I talked to Jen about her work, asked her why she loves working with Aeolidia clients, and grabbed a fun tip for you to use for your own product photography! Meet Jen:

What unique perspective do you bring to your work?

I’m all about clean lines. I like things to be crisp and neat and visually inviting. My love for tabletop photography started in high school. I enjoyed shooting “things” more so than people (though I like people, too!). This continued through photo classes in junior college. It was at Brook’s Institute of Photography where I learned the technical aspects of photography. In Winter 2009 I did an internship with Richard Pierce in New York City where I got to work on shooting for major cosmetic companies (Clinique, Estee Lauder, Cover Girl, etc.) and worked on the Coach catalog. My eyes light up when I talk about this internship. It was just the coolest thing!

I got to be hands-on with putting the sets together along with the lighting and preliminary shooting.  I even learned tricks for styling different products such as handbags, eye creams, and even shoe laces.  One of my favorite memories happened at mealtime.  Every morning Richard would provide breakfast for his team and at lunch we would all sit down as a family to eat along with the clients, stylists, and any other person that was in the studio that day.  Every day was new and exciting, filled with creative individuals, lots of cool photography equipment, and in the end amazing imagery!  Richard is a master of product photography and I still can’t believe I got to work under him and learn a few tricks of the trade from him.

EricaWeiner_U1A5898

Erica Weiner’s product packaging, designed by Aeolidia, styled and photographed by Jen Lacey

Why do you like working with hand makers?

Because they’re creative, too. Makers generally think outside-the-box and have different ideas. They’re trying to do a new thing. I thoroughly enjoy capturing on camera lovely, unique handmade products.

What is special about photographing handmade items?

The products are unique and reflect the style of the maker. There are intricate details that are fun to capture on camera. I like the challenge of showing off the details of the product through lighting.

DogTags_TickledTeal

Tickled Teal product styling and photography by Jen Lacey

Why should our clients consider professional photography for their website?

Professional photos are a way to upsell yourself. It’s a way to show that what you are selling is a quality product. Through professional images clients are drawn into a website and much more likely to spend time on the site and make a purchase.

What is your top tip for business owners working on their own photos?
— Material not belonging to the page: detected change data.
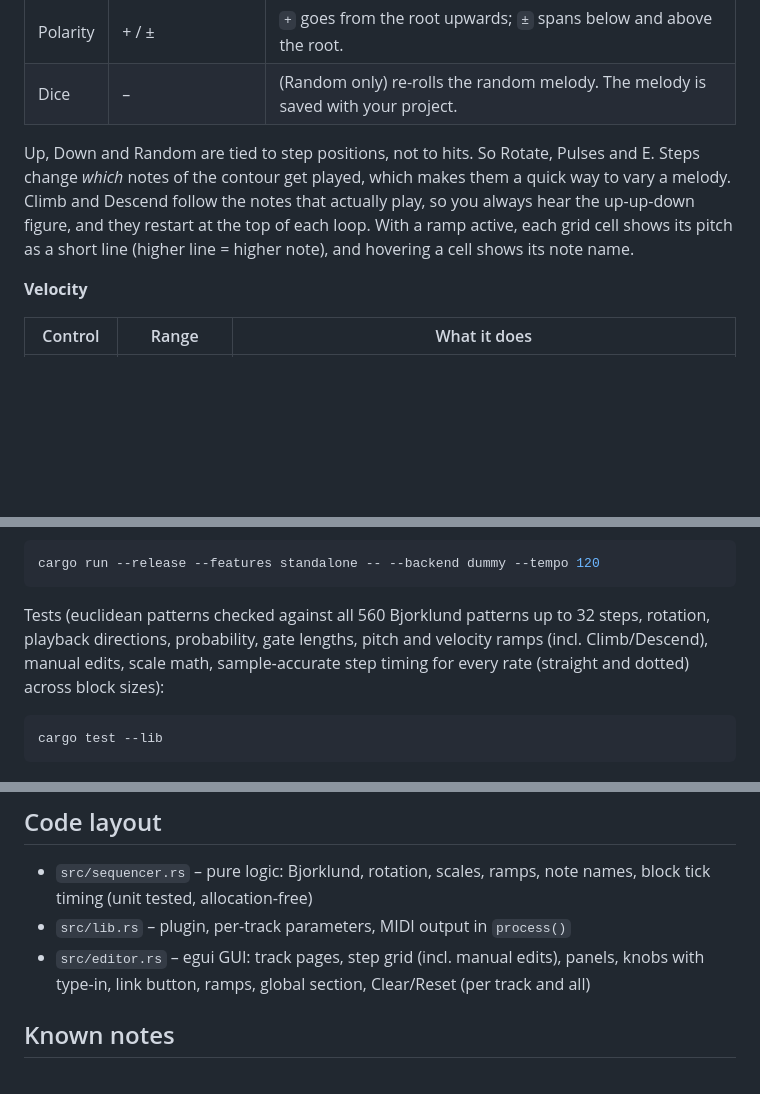
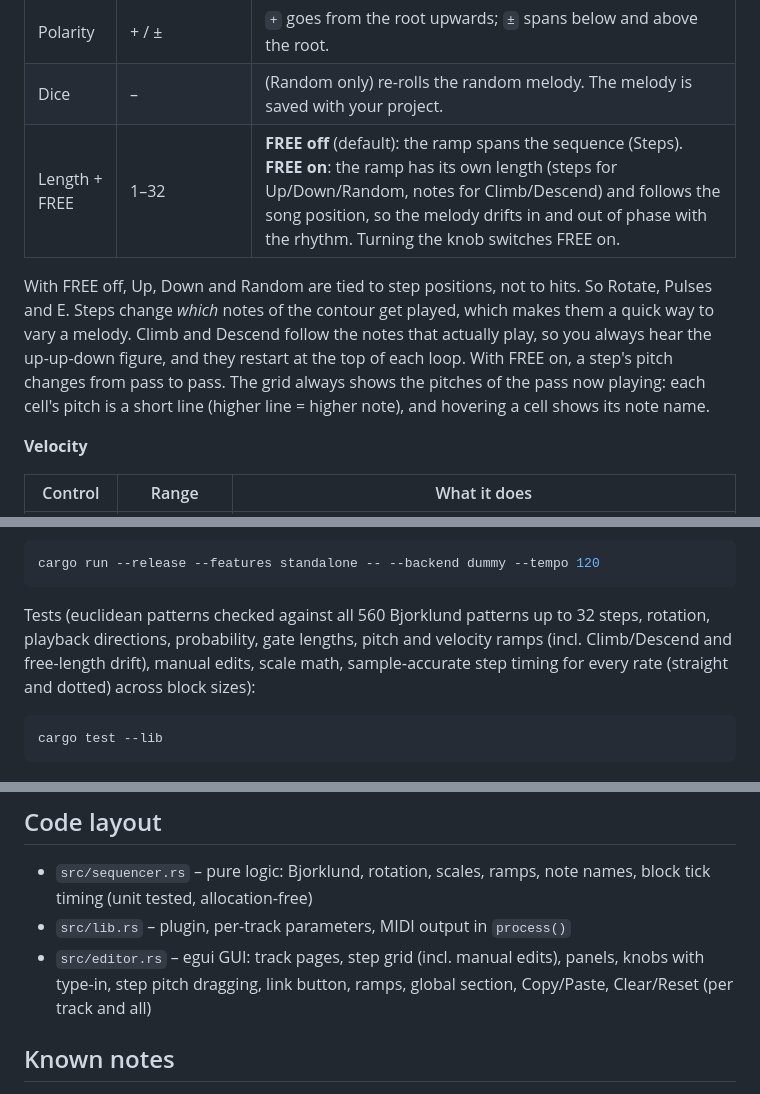
Before and after one commit to tttawtaw/euclid_seq, a Markdown page: README.md, 3 parts joined by grey strips. Rendered like a GitHub page; blank space fills up the shorter version.

````diff
--- a/README.md
+++ b/README.md
@@ -58,8 +59,9 @@ Long gates let notes overlap, up to 32 per track; past that, the oldest is relea
 | Range | 1 / 2 / 4 oct | How far the ramp reaches. |
 | Polarity | + / ± | `+` goes from the root upwards; `±` spans below and above the root. |
 | Dice | – | (Random only) re-rolls the random melody. The melody is saved with your project. |
+| Length + FREE | 1–32 | **FREE off** (default): the ramp spans the sequence (Steps). **FREE on**: the ramp has its own length (steps for Up/Down/Random, notes for Climb/Descend) and follows the song position, so the melody drifts in and out of phase with the rhythm. Turning the knob switches FREE on. |
 
-Up, Down and Random are tied to step positions, not to hits. So Rotate, Pulses and E. Steps change *which* notes of the contour get played, which makes them a quick way to vary a melody. Climb and Descend follow the notes that actually play, so you always hear the up-up-down figure, and they restart at the top of each loop. With a ramp active, each grid cell shows its pitch as a short line (higher line = higher note), and hovering a cell shows its note name.
+With FREE off, Up, Down and Random are tied to step positions, not to hits. So Rotate, Pulses and E. Steps change *which* notes of the contour get played, which makes them a quick way to vary a melody. Climb and Descend follow the notes that actually play, so you always hear the up-up-down figure, and they restart at the top of each loop. With FREE on, a step's pitch changes from pass to pass. The grid always shows the pitches of the pass now playing: each cell's pitch is a short line (higher line = higher note), and hovering a cell shows its note name.
 
 **Velocity**
 
@@ -128,7 +131,7 @@ GUI without a DAW (dev only):
 cargo run --release --features standalone -- --backend dummy --tempo 120
 ```
 
-Tests (euclidean patterns checked against all 560 Bjorklund patterns up to 32 steps, rotation, playback directions, probability, gate lengths, pitch and velocity ramps (incl. Climb/Descend), manual edits, scale math, sample‑accurate step timing for every rate (straight and dotted) across block sizes):
+Tests (euclidean patterns checked against all 560 Bjorklund patterns up to 32 steps, rotation, playback directions, probability, gate lengths, pitch and velocity ramps (incl. Climb/Descend and free-length drift), manual edits, scale math, sample‑accurate step timing for every rate (straight and dotted) across block sizes):
 
 ```sh
 cargo test --lib
@@ -144,7 +147,7 @@ cargo test --lib
 
 - `src/sequencer.rs` – pure logic: Bjorklund, rotation, scales, ramps, note names, block tick timing (unit tested, allocation‑free)
 - `src/lib.rs` – plugin, per-track parameters, MIDI output in `process()`
-- `src/editor.rs` – egui GUI: track pages, step grid (incl. manual edits), panels, knobs with type-in, link button, ramps, global section, Clear/Reset (per track and all)
+- `src/editor.rs` – egui GUI: track pages, step grid (incl. manual edits), panels, knobs with type-in, step pitch dragging, link button, ramps, global section, Copy/Paste, Clear/Reset (per track and all)
 
 ## Known notes
 
````
Also changed, not shown: other parts of README.md (+7 -5 lines), screenshot.png, 5 other files.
Lighting. Lighting. Lighting. It’s all about the light! If you’re using window light — A first step is to set up near a window and turn off excess lights. The window needs to be your one light source. If you’re using natural light (meaning outdoors) – Go for open shade. Avoid dappled lighting and harsh sun. If you must use artificial light (flash) – Bounce the light off the ceiling or the walls. Don’t point the light directly at your product, you’ll end up with harsh shadows.

Mockingbird_U1A2458

Mockingbird brand collateral, designed by Aeolidia, styled and photographed by Jen Lacey

What is one piece of equipment even amateur photographers shouldn’t be without if they’re photographing products?

A white card to bounce light back into the shot. If all else fails a white pillow case or tshirt will do the trick. I’ve even been in situations where I bounce the light off my sister’s face! Ha! Sounds ridiculous, but it does the trick! The whole goal is to fill in the shadows and create soft lighting.

Posie_U1A5740

Posie’s business card, designed by Aeolidia, styled an dphotographed by Jen Lacey

Using someone’s face to create light in your photos – now that is a tip that I hadn’t heard yet. Thanks so much Jen!

Could your website use some professional photography?

Professional product photography really can take a site that is good and make it great! If you need a helping hand with your product photography, let us know! Jen is standing by with her camera, ready to make some magic happen for your product photos.